When the Present has latched its postern behind my tremulous stay,
And the May month flaps its glad green leaves like wings,
Delicate-filmed as new-spun silk, will the neighbours say,
`He was a man who used to notice such things'?
If it be in the dusk when, like an eyelid's soundless blink,
The dewfall-hawk comes crossing the shades to alight
Upon the wind-warped upland thorn, a gazer may think,
`To him this must have been a familiar sight.'
If I pass during some nocturnal blackness, mothy and warm,
When the hedgehog travels furtively over the lawn,
One may say, `He strove that such innocent creatures should come to no harm,
But he could do little for them; and now he is gone.'
If, when hearing that I have been stilled at last, they stand at the door,
Watching the full-starred heavens that winter sees,
Will this thought rise on those who will meet my face no more,

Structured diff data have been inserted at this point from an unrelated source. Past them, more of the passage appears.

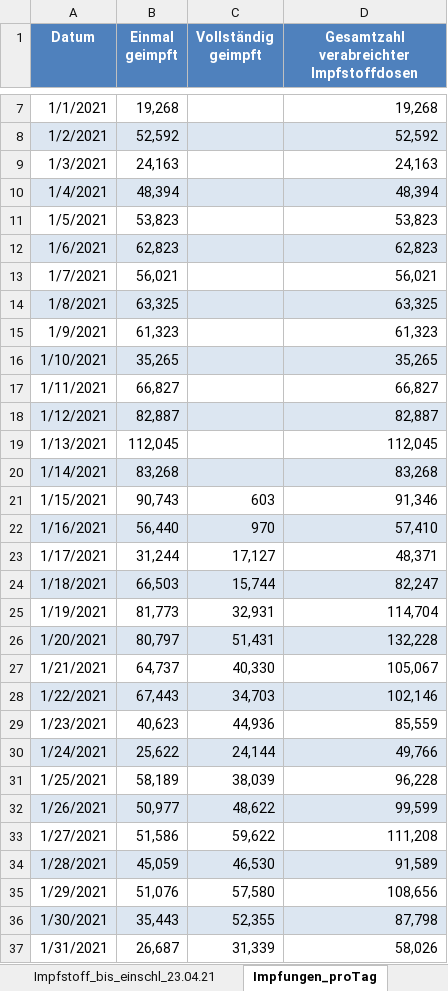
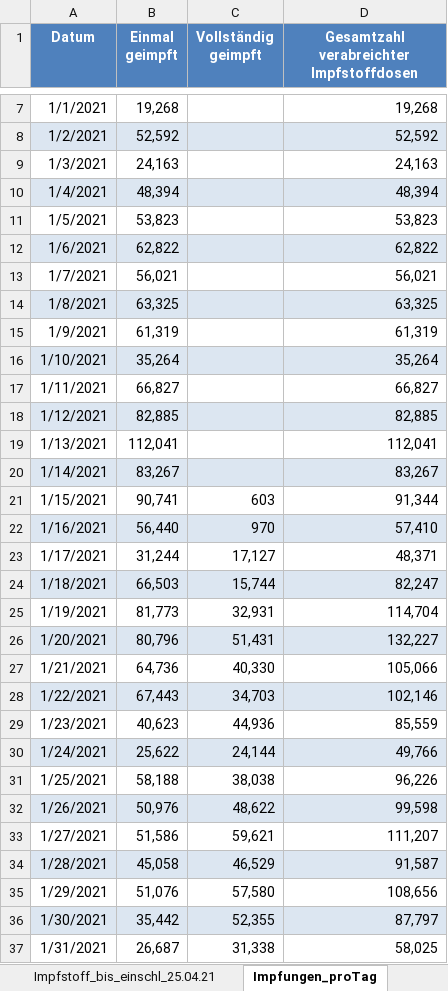
Before and after one commit to GarunWindtotem/Auswertung_Covid_19, an Excel workbook: input/Impfquotenmonitoring.xlsx, sheet Impfungen_proTag, drawn as a sheet; only a part is shown, gaps mark what is left out; values as stored, in another font and other column widths than the file's, no borders; the diff covers the shown part only; the diff names each change by its address in the sheet, - before the commit and + after, or states it on an @@ line.

```diff
--- a/input/Impfquotenmonitoring.xlsx (sheet Impfungen_proTag)
+++ b/input/Impfquotenmonitoring.xlsx (sheet Impfungen_proTag)
-sheet tab: Impfstoff_bis_einschl_23.04.21
+sheet tab: Impfstoff_bis_einschl_25.04.21
-B12 (Einmal geimpft): 62,823
+B12 (Einmal geimpft): 62,822
-D12: 62,823
+D12: 62,822
-B15 (Einmal geimpft): 61,323
+B15 (Einmal geimpft): 61,319
-D15: 61,323
+D15: 61,319
-B16 (Einmal geimpft): 35,265
+B16 (Einmal geimpft): 35,264
-D16: 35,265
+D16: 35,264
-B18 (Einmal geimpft): 82,887
+B18 (Einmal geimpft): 82,885
-D18: 82,887
+D18: 82,885
-B19 (Einmal geimpft): 112,045
+B19 (Einmal geimpft): 112,041
-D19: 112,045
+D19: 112,041
-B20 (Einmal geimpft): 83,268
+B20 (Einmal geimpft): 83,267
-D20: 83,268
+D20: 83,267
-B21 (Einmal geimpft): 90,743
+B21 (Einmal geimpft): 90,741
-D21: 91,346
+D21: 91,344
-B26 (Einmal geimpft): 80,797
+B26 (Einmal geimpft): 80,796
-D26: 132,228
+D26: 132,227
-B27 (Einmal geimpft): 64,737
+B27 (Einmal geimpft): 64,736
-D27: 105,067
+D27: 105,066
-B31 (Einmal geimpft): 58,189
+B31 (Einmal geimpft): 58,188
-C31 (Vollständig geimpft): 38,039
+C31 (Vollständig geimpft): 38,038
-D31: 96,228
+D31: 96,226
-B32 (Einmal geimpft): 50,977
+B32 (Einmal geimpft): 50,976
-D32: 99,599
+D32: 99,598
-C33 (Vollständig geimpft): 59,622
+C33 (Vollständig geimpft): 59,621
-D33: 111,208
+D33: 111,207
-B34 (Einmal geimpft): 45,059
+B34 (Einmal geimpft): 45,058
-C34 (Vollständig geimpft): 46,530
+C34 (Vollständig geimpft): 46,529
-D34: 91,589
+D34: 91,587
-B36 (Einmal geimpft): 35,443
+B36 (Einmal geimpft): 35,442
-D36: 87,798
+D36: 87,797
-C37 (Vollständig geimpft): 31,339
+C37 (Vollständig geimpft): 31,338
-D37: 58,026
+D37: 58,025
```
Also changed, not shown: 2 added rows and 215 edited cells elsewhere in this sheet, sheet Impfstoff_bis_einschl_25.04.21, sheet Impfquote_bis_einschl_25.04.21, sheet Erläuterung, other sheet tabs, 48 other files.
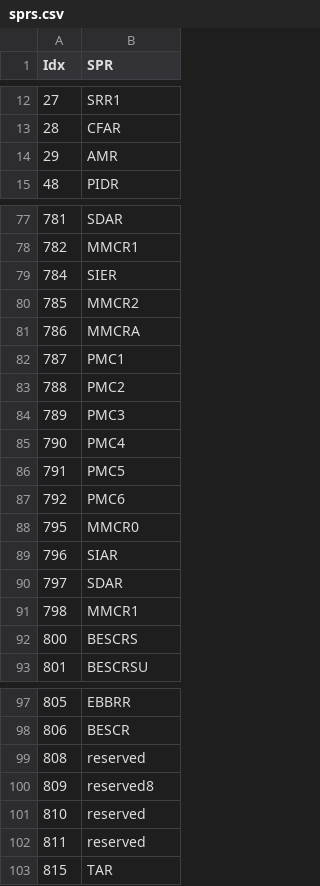
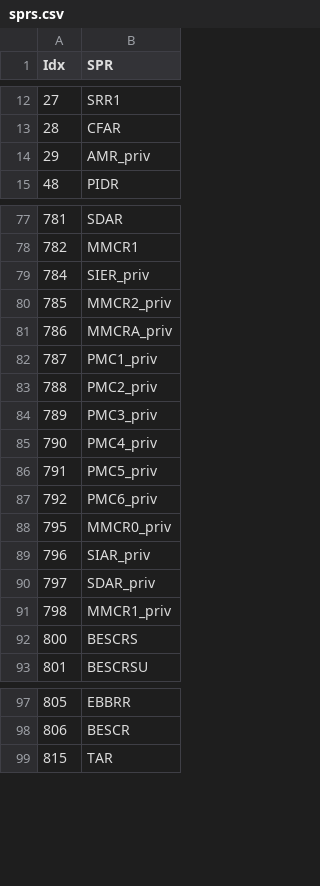
Before and after one commit to programmerjake/libre-soc-wiki, a CSV file: openpower/isatables/sprs.csv, drawn as a sheet; only a part is shown, gaps mark what is left out; the diff covers the shown part only.

Commit message:
Disambiguate between all duplicated SPRs

```diff
--- a/openpower/isatables/sprs.csv
+++ b/openpower/isatables/sprs.csv
@@ -13,3 +13,3 @@ Idx,SPR
 28,CFAR
-29,AMR
+29,AMR_priv
 48,PIDR
@@ -78,15 +78,15 @@ Idx,SPR
 782,MMCR1
-784,SIER
-785,MMCR2
-786,MMCRA
-787,PMC1
-788,PMC2
-789,PMC3
-790,PMC4
-791,PMC5
-792,PMC6
-795,MMCR0
-796,SIAR
-797,SDAR
-798,MMCR1
+784,SIER_priv
+785,MMCR2_priv
+786,MMCRA_priv
+787,PMC1_priv
+788,PMC2_priv
+789,PMC3_priv
+790,PMC4_priv
+791,PMC5_priv
+792,PMC6_priv
+795,MMCR0_priv
+796,SIAR_priv
+797,SDAR_priv
+798,MMCR1_priv
 800,BESCRS
@@ -98,6 +98,2 @@ Idx,SPR
 806,BESCR
-808,reserved
-809,reserved8
-810,reserved
-811,reserved
 815,TAR
```
Also changed, not shown: 7 edited cells elsewhere in this file.
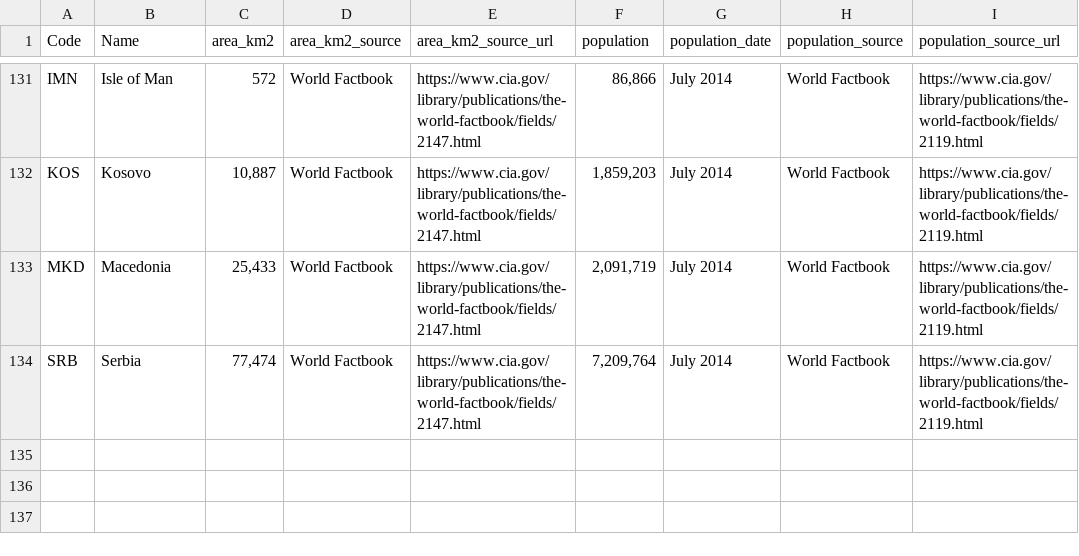
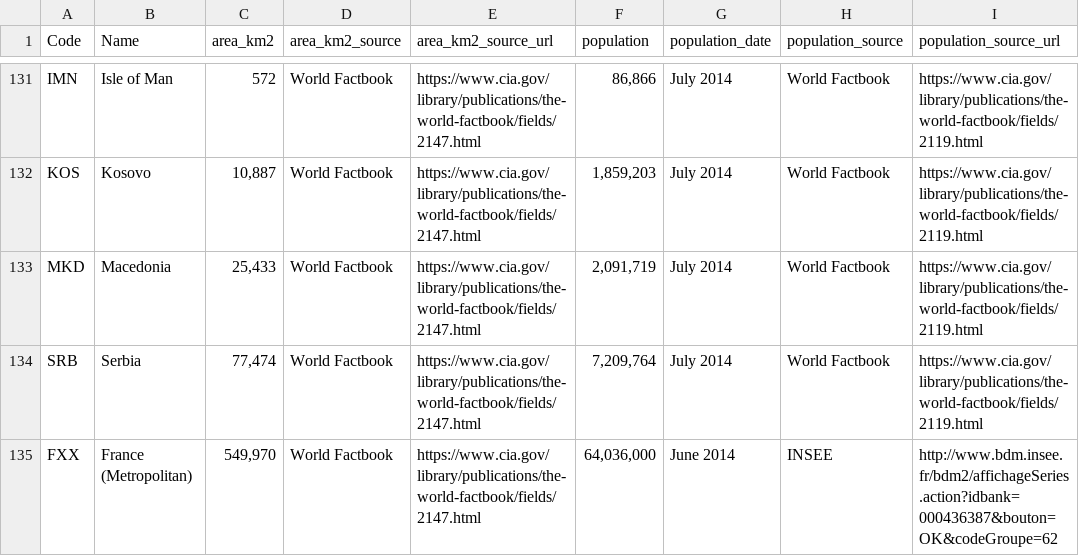
Before and after one commit to danvk/comparea, a CSV file: data/comparea-spreadsheet.csv, drawn as a sheet; only a part is shown, gaps mark what is left out.

Commit message:
add Corsica to Metropolitan France

```diff
--- a/data/comparea-spreadsheet.csv
+++ b/data/comparea-spreadsheet.csv
@@ -134 +134,2 @@ MKD,Macedonia,"25,433",World Factbook,https://www.cia.gov/library/publications/t
 SRB,Serbia,"77,474",World Factbook,https://www.cia.gov/library/publications/the-world-factbook/fields/2147.html,"7,209,764",July 2014,World Factbook,https://www.cia.gov/library/publications/the-world-factbook/fields/2119.html
+FXX,France (Metropolitan),"549,970",World Factbook,https://www.cia.gov/library/publications/the-world-factbook/fields/2147.html,"64,036,000",June 2014,INSEE,http://www.bdm.insee.fr/bdm2/affichageSeries.action?idbank=000436387&bouton=OK&codeGroupe=62
```
Also changed, not shown: 4 other files.
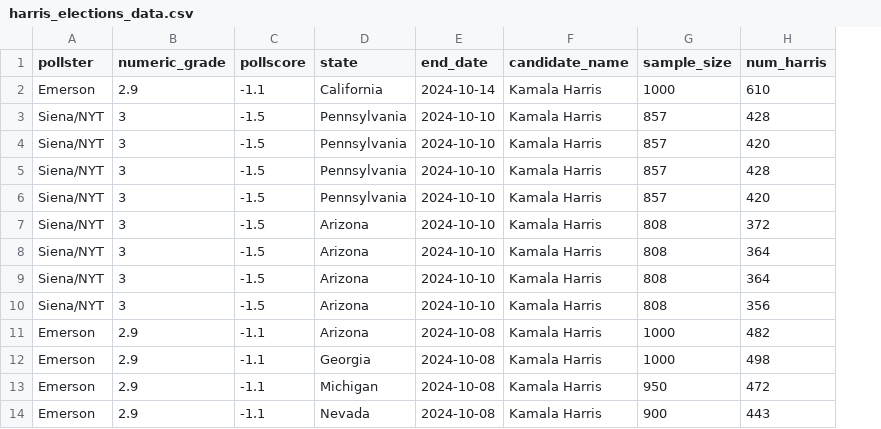
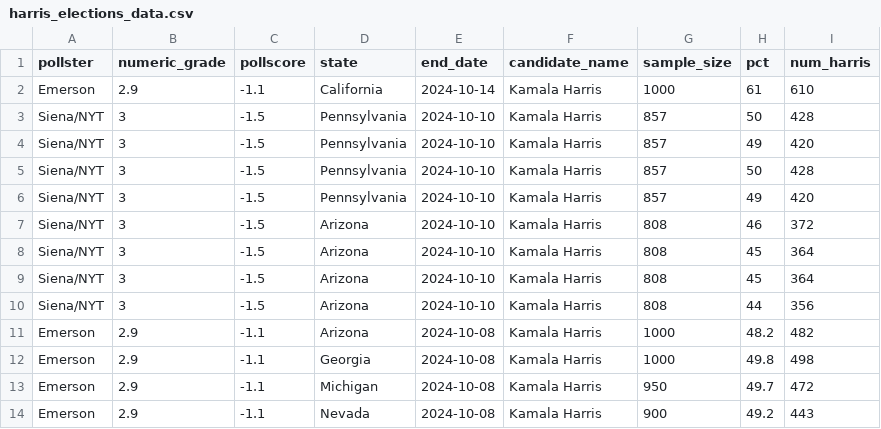
Before and after one commit to koyunkyung/archive-uoft, a CSV file: data/02-analysis_data/harris_elections_data.csv, drawn as a sheet; only a part is shown; the diff names each change by its address in the sheet, - before the commit and + after, or states it on an @@ line.

```diff
--- a/data/02-analysis_data/harris_elections_data.csv
+++ b/data/02-analysis_data/harris_elections_data.csv
+column H (pct), rows 2-14: 61 | 50 | 49 | 50 | 49 | 46 | 45 | 45 | 44 | 48.2 | 49.8 | 49.7 | 49.2
```
Also changed, not shown: 6 other files.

`He was one who had an eye for such mysteries'?
And will any say when my bell of quittance is heard in the gloom,
And a crossing breeze cuts a pause in its outrollings,
Till they rise again, as they were a new bell's boom,
`He hears it not now, but used to notice such things'?